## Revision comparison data

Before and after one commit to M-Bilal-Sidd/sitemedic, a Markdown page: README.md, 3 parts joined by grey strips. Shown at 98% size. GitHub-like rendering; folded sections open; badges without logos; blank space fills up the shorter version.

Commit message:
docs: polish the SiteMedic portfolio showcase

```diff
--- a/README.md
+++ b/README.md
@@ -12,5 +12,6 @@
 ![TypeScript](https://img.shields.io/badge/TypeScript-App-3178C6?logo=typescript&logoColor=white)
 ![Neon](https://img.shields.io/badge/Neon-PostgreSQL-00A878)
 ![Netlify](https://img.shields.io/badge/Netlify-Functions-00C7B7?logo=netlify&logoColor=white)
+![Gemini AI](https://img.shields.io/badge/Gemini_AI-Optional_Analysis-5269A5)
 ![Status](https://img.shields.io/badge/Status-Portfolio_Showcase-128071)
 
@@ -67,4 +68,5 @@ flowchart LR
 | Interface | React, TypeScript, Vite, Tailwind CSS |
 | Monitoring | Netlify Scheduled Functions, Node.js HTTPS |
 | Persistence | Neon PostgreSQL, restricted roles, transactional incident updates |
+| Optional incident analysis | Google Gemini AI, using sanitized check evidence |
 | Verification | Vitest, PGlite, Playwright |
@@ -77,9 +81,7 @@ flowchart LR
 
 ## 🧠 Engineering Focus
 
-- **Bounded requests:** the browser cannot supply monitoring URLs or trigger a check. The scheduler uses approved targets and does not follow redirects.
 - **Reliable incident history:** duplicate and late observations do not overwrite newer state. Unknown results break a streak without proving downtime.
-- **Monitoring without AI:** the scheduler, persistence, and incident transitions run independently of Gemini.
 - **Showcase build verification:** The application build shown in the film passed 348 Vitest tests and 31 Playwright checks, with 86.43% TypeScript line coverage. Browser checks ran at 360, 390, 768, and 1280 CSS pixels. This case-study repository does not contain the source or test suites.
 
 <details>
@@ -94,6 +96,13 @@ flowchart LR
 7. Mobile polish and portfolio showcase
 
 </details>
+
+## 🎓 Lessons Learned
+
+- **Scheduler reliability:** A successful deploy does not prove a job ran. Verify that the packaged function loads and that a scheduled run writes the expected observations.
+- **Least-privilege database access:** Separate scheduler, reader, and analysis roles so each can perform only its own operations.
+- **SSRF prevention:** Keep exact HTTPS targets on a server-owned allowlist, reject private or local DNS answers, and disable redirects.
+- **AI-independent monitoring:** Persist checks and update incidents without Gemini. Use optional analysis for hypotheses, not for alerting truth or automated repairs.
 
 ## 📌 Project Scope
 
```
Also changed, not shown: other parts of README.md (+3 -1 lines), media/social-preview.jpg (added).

## Assigned task
Please set down all the data word for word.

## Response below
Before and after one commit to M-Bilal-Sidd/sitemedic, a Markdown page: README.md, 3 parts joined by grey strips. Shown at 98% size. GitHub-like rendering; folded sections open; badges without logos; blank space fills up the shorter version.

Commit message:
docs: polish the SiteMedic portfolio showcase

```diff
--- a/README.md
+++ b/README.md
@@ -12,5 +12,6 @@
 ![TypeScript](https://img.shields.io/badge/TypeScript-App-3178C6?logo=typescript&logoColor=white)
 ![Neon](https://img.shields.io/badge/Neon-PostgreSQL-00A878)
 ![Netlify](https://img.shields.io/badge/Netlify-Functions-00C7B7?logo=netlify&logoColor=white)
+![Gemini AI](https://img.shields.io/badge/Gemini_AI-Optional_Analysis-5269A5)
 ![Status](https://img.shields.io/badge/Status-Portfolio_Showcase-128071)
 
@@ -67,4 +68,5 @@ flowchart LR
 | Interface | React, TypeScript, Vite, Tailwind CSS |
 | Monitoring | Netlify Scheduled Functions, Node.js HTTPS |
 | Persistence | Neon PostgreSQL, restricted roles, transactional incident updates |
+| Optional incident analysis | Google Gemini AI, using sanitized check evidence |
 | Verification | Vitest, PGlite, Playwright |
@@ -77,9 +81,7 @@ flowchart LR
 
 ## 🧠 Engineering Focus
 
-- **Bounded requests:** the browser cannot supply monitoring URLs or trigger a check. The scheduler uses approved targets and does not follow redirects.
 - **Reliable incident history:** duplicate and late observations do not overwrite newer state. Unknown results break a streak without proving downtime.
-- **Monitoring without AI:** the scheduler, persistence, and incident transitions run independently of Gemini.
 - **Showcase build verification:** The application build shown in the film passed 348 Vitest tests and 31 Playwright checks, with 86.43% TypeScript line coverage. Browser checks ran at 360, 390, 768, and 1280 CSS pixels. This case-study repository does not contain the source or test suites.
 
 <details>
@@ -94,6 +96,13 @@ flowchart LR
 7. Mobile polish and portfolio showcase
 
 </details>
+
+## 🎓 Lessons Learned
+
+- **Scheduler reliability:** A successful deploy does not prove a job ran. Verify that the packaged function loads and that a scheduled run writes the expected observations.
+- **Least-privilege database access:** Separate scheduler, reader, and analysis roles so each can perform only its own operations.
+- **SSRF prevention:** Keep exact HTTPS targets on a server-owned allowlist, reject private or local DNS answers, and disable redirects.
+- **AI-independent monitoring:** Persist checks and update incidents without Gemini. Use optional analysis for hypotheses, not for alerting truth or automated repairs.
 
 ## 📌 Project Scope
 
```
Also changed, not shown: other parts of README.md (+3 -1 lines), media/social-preview.jpg (added).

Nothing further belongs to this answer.